'Na Na Na' was the third solo single from drummer, Cozy Powell, except it wasn't really 'solo' because he now had a band of pretty anonymous faces who gave it their best on this great glam stomper. The Jeff Beck Band had come before for Mr. Powell; Rainbow and even a stint as the 'P' in ELP were for the future. Some might suggest his chart-worrying, short-lived mid-period saw him create his best work and who am I to argue?

Here are the chaps on Top of The Pops:

Sunday, 28 September 2014

Sunday Service: The Inspirational Choir of the Pentecostal First Born Church of the Living God

Pick Me Up (1983)

Bought this on a 7" from Stiff Records way back when. Credit to Stiff for being its adventurous self and putting this one in the charts - at least the lower reaches, thereof. You can find 'Pick Me Up' on the veritably wonderful Big Stiff Box Set.  Surely one of the best 'band' names ever?

Friday, 26 September 2014

The Live Album Series: Jerry Lee Lewis

I'm in the midst of revisiting some of those great live recordings that have fueled my heart and soul over the years. I'll admit I've often had mixed feelings about what is frequently a very mixed-bag concept when it comes to both quality and necessity: some albums are unquestionably essential (e,g. Dylan in Manchester 1966 or Van The Man's It's Too Late To Stop Now) whilst others (no names, no pack-drill) are more, 'thanks but no thanks'. A great live album must capture the spirit of the artist at that moment in time and should always bring that little bit extra to the table that could never be caught in the studio.

So, to be begin, we go way back in rock and roll history to the roots of much of what was to come - please lend your ears and time to Jerry Lee Lewis Live At The Star Club, Hamburg, recorded in 1964, backed by The Nashville Teens. Lewis was actually in the doldrums at the time, his star having waned following scandal and the rise of guitar wielding 'beat groups'. However, listening to this set, you'd actually think he was King of the World - he probably still thought so. Quite amazing.

Here's a taste with Jerry recreating 'Money (That's What I Want)' in his own image:

Then there's this classic:

Does rock and roll get any better?
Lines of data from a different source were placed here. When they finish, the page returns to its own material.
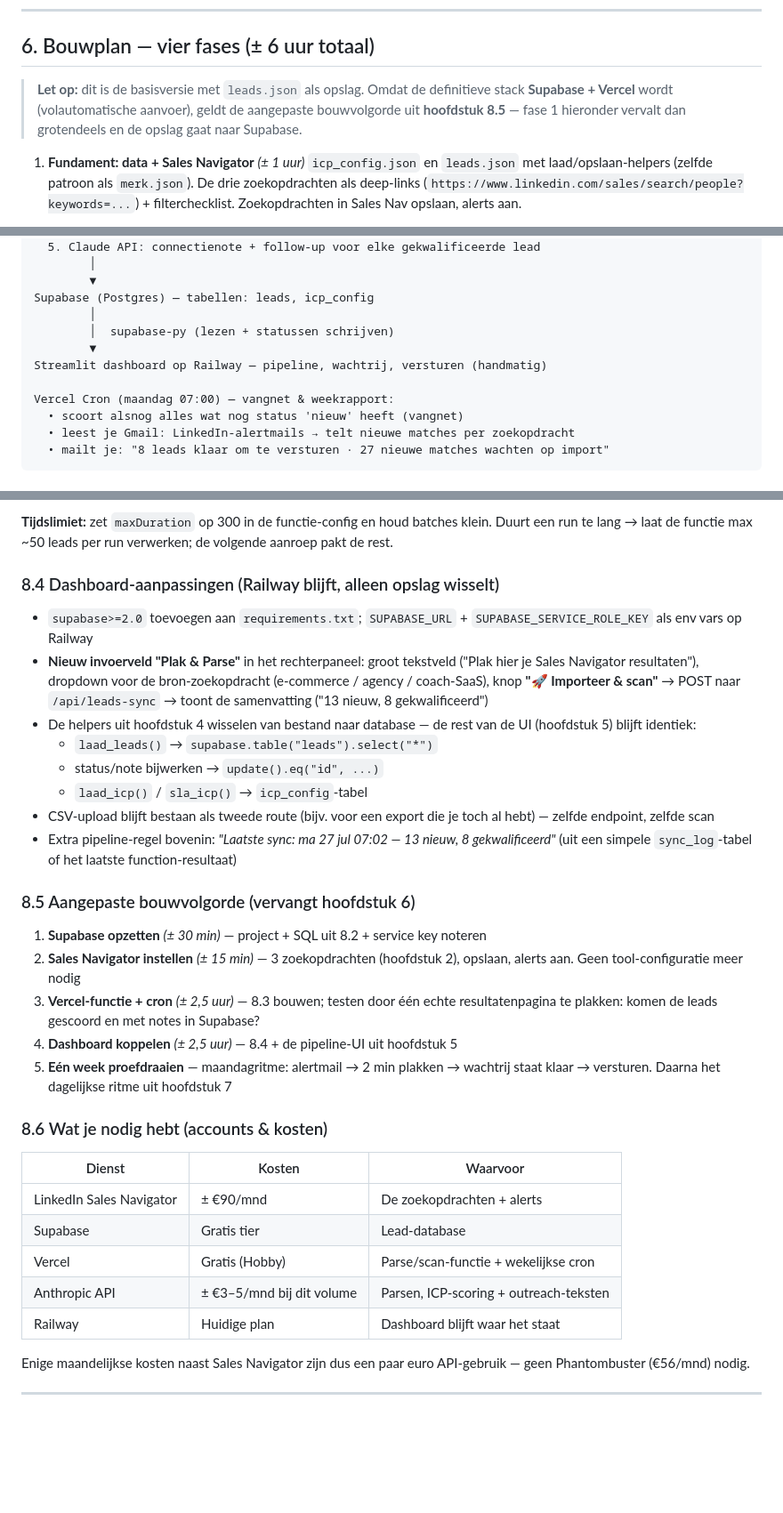
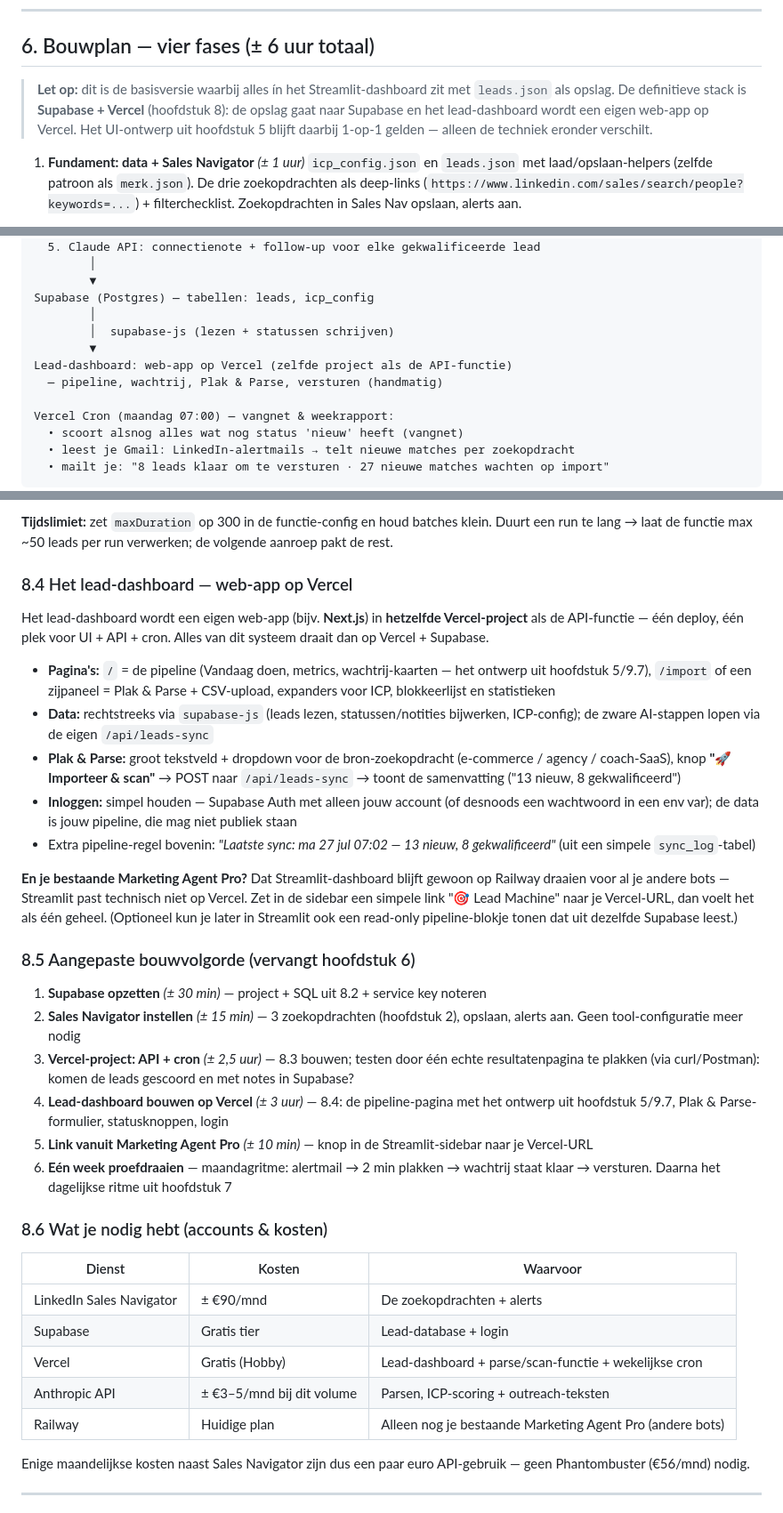
Before and after one commit to willemvdheijden02-png/marketing-agent, a Markdown page: BOUWPLAN_LINKEDIN_LEADS.md, 3 parts joined by grey strips. Shown at 89% size. Rendered like a GitHub page; blank space fills up the shorter version.

Commit message:
Lead-dashboard verhuist naar Vercel: hele Lead Machine op Vercel + Supabase
- 8.4: lead-dashboard als Next.js web-app in hetzelfde Vercel-project als de API
- Architectuurdiagram, bouwvolgorde en kostenoverzicht bijgewerkt
- Railway alleen nog voor het bestaande Marketing Agent Pro (andere bots), met link naar de Lead Machine

Co-Authored-By: Claude Fable 5 <noreply@anthropic.com>
Claude-Session: https://claude.ai/code/session_01HMW8WfHMeCNrwcVg1dJLpv

```diff
--- a/BOUWPLAN_LINKEDIN_LEADS.md
+++ b/BOUWPLAN_LINKEDIN_LEADS.md
@@ -176,7 +176,7 @@ Beide calls parsen het antwoord als JSON en schrijven direct terug naar `leads.j
 
 ## 6. Bouwplan — vier fases (± 6 uur totaal)
 
-> **Let op:** dit is de basisversie met `leads.json` als opslag. Omdat de definitieve stack **Supabase + Vercel** wordt (volautomatische aanvoer), geldt de aangepaste bouwvolgorde uit **hoofdstuk 8.5** — fase 1 hieronder vervalt dan grotendeels en de opslag gaat naar Supabase.
+> **Let op:** dit is de basisversie waarbij alles ín het Streamlit-dashboard zit met `leads.json` als opslag. De definitieve stack is **Supabase + Vercel** (hoofdstuk 8): de opslag gaat naar Supabase en het lead-dashboard wordt een eigen web-app op Vercel. Het UI-ontwerp uit hoofdstuk 5 blijft daarbij 1-op-1 gelden — alleen de techniek eronder verschilt.
 
 1. **Fundament: data + Sales Navigator** *(± 1 uur)*
    `icp_config.json` en `leads.json` met laad/opslaan-helpers (zelfde patroon als `merk.json`). De drie zoekopdrachten als deep-links (`https://www.linkedin.com/sales/search/people?keywords=...`) + filterchecklist. Zoekopdrachten in Sales Nav opslaan, alerts aan.
@@ -229,9 +229,10 @@ Vercel serverless functie  /api/leads-sync
         ▼
 Supabase (Postgres) — tabellen: leads, icp_config
         │
-        │  supabase-py (lezen + statussen schrijven)
+        │  supabase-js (lezen + statussen schrijven)
         ▼
-Streamlit dashboard op Railway — pipeline, wachtrij, versturen (handmatig)
+Lead-dashboard: web-app op Vercel (zelfde project als de API-functie)
+  — pipeline, wachtrij, Plak & Parse, versturen (handmatig)
 
 Vercel Cron (maandag 07:00) — vangnet & weekrapport:
   • scoort alsnog alles wat nog status 'nieuw' heeft (vangnet)
@@ -324,34 +325,36 @@ Nieuw Vercel-project (mag een aparte repo of map zijn), met:
 
 **Tijdslimiet:** zet `maxDuration` op 300 in de functie-config en houd batches klein. Duurt een run te lang → laat de functie max ~50 leads per run verwerken; de volgende aanroep pakt de rest.
 
-### 8.4 Dashboard-aanpassingen (Railway blijft, alleen opslag wisselt)
+### 8.4 Het lead-dashboard — web-app op Vercel
 
-- `supabase>=2.0` toevoegen aan `requirements.txt`; `SUPABASE_URL` + `SUPABASE_SERVICE_ROLE_KEY` als env vars op Railway
-- **Nieuw invoerveld "Plak & Parse"** in het rechterpaneel: groot tekstveld ("Plak hier je Sales Navigator resultaten"), dropdown voor de bron-zoekopdracht (e-commerce / agency / coach-SaaS), knop **"🚀 Importeer & scan"** → POST naar `/api/leads-sync` → toont de samenvatting ("13 nieuw, 8 gekwalificeerd")
-- De helpers uit hoofdstuk 4 wisselen van bestand naar database — de rest van de UI (hoofdstuk 5) blijft identiek:
-  - `laad_leads()` → `supabase.table("leads").select("*")`
-  - status/note bijwerken → `update().eq("id", ...)`
-  - `laad_icp()` / `sla_icp()` → `icp_config`-tabel
-- CSV-upload blijft bestaan als tweede route (bijv. voor een export die je toch al hebt) — zelfde endpoint, zelfde scan
-- Extra pipeline-regel bovenin: *"Laatste sync: ma 27 jul 07:02 — 13 nieuw, 8 gekwalificeerd"* (uit een simpele `sync_log`-tabel of het laatste function-resultaat)
+Het lead-dashboard wordt een eigen web-app (bijv. **Next.js**) in **hetzelfde Vercel-project** als de API-functie — één deploy, één plek voor UI + API + cron. Alles van dit systeem draait dan op Vercel + Supabase.
+
+- **Pagina's:** `/` = de pipeline (Vandaag doen, metrics, wachtrij-kaarten — het ontwerp uit hoofdstuk 5/9.7), `/import` of een zijpaneel = Plak & Parse + CSV-upload, expanders voor ICP, blokkeerlijst en statistieken
+- **Data:** rechtstreeks via `supabase-js` (leads lezen, statussen/notities bijwerken, ICP-config); de zware AI-stappen lopen via de eigen `/api/leads-sync`
+- **Plak & Parse:** groot tekstveld + dropdown voor de bron-zoekopdracht (e-commerce / agency / coach-SaaS), knop **"🚀 Importeer & scan"** → POST naar `/api/leads-sync` → toont de samenvatting ("13 nieuw, 8 gekwalificeerd")
+- **Inloggen:** simpel houden — Supabase Auth met alleen jouw account (of desnoods een wachtwoord in een env var); de data is jouw pipeline, die mag niet publiek staan
+- Extra pipeline-regel bovenin: *"Laatste sync: ma 27 jul 07:02 — 13 nieuw, 8 gekwalificeerd"* (uit een simpele `sync_log`-tabel)
+
+**En je bestaande Marketing Agent Pro?** Dat Streamlit-dashboard blijft gewoon op Railway draaien voor al je andere bots — Streamlit past technisch niet op Vercel. Zet in de sidebar een simpele link "🎯 Lead Machine" naar je Vercel-URL, dan voelt het als één geheel. (Optioneel kun je later in Streamlit ook een read-only pipeline-blokje tonen dat uit dezelfde Supabase leest.)
 
 ### 8.5 Aangepaste bouwvolgorde (vervangt hoofdstuk 6)
 
 1. **Supabase opzetten** *(± 30 min)* — project + SQL uit 8.2 + service key noteren
 2. **Sales Navigator instellen** *(± 15 min)* — 3 zoekopdrachten (hoofdstuk 2), opslaan, alerts aan. Geen tool-configuratie meer nodig
-3. **Vercel-functie + cron** *(± 2,5 uur)* — 8.3 bouwen; testen door één echte resultatenpagina te plakken: komen de leads gescoord en met notes in Supabase?
-4. **Dashboard koppelen** *(± 2,5 uur)* — 8.4 + de pipeline-UI uit hoofdstuk 5
-5. **Eén week proefdraaien** — maandagritme: alertmail → 2 min plakken → wachtrij staat klaar → versturen. Daarna het dagelijkse ritme uit hoofdstuk 7
+3. **Vercel-project: API + cron** *(± 2,5 uur)* — 8.3 bouwen; testen door één echte resultatenpagina te plakken (via curl/Postman): komen de leads gescoord en met notes in Supabase?
+4. **Lead-dashboard bouwen op Vercel** *(± 3 uur)* — 8.4: de pipeline-pagina met het ontwerp uit hoofdstuk 5/9.7, Plak & Parse-formulier, statusknoppen, login
+5. **Link vanuit Marketing Agent Pro** *(± 10 min)* — knop in de Streamlit-sidebar naar je Vercel-URL
+6. **Eén week proefdraaien** — maandagritme: alertmail → 2 min plakken → wachtrij staat klaar → versturen. Daarna het dagelijkse ritme uit hoofdstuk 7
 
 ### 8.6 Wat je nodig hebt (accounts & kosten)
 
 | Dienst | Kosten | Waarvoor |
 |---|---|---|
 | LinkedIn Sales Navigator | ± €90/mnd | De zoekopdrachten + alerts |
-| Supabase | Gratis tier | Lead-database |
-| Vercel | Gratis (Hobby) | Parse/scan-functie + wekelijkse cron |
+| Supabase | Gratis tier | Lead-database + login |
+| Vercel | Gratis (Hobby) | Lead-dashboard + parse/scan-functie + wekelijkse cron |
 | Anthropic API | ± €3–5/mnd bij dit volume | Parsen, ICP-scoring + outreach-teksten |
-| Railway | Huidige plan | Dashboard blijft waar het staat |
+| Railway | Huidige plan | Alleen nog je bestaande Marketing Agent Pro (andere bots) |
 
 Enige maandelijkse kosten naast Sales Navigator zijn dus een paar euro API-gebruik — geen Phantombuster (€56/mnd) nodig.
 
```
No need to even try to answer that, just let your ears pound and taste the sweat.

Here's the whole set (well worth it):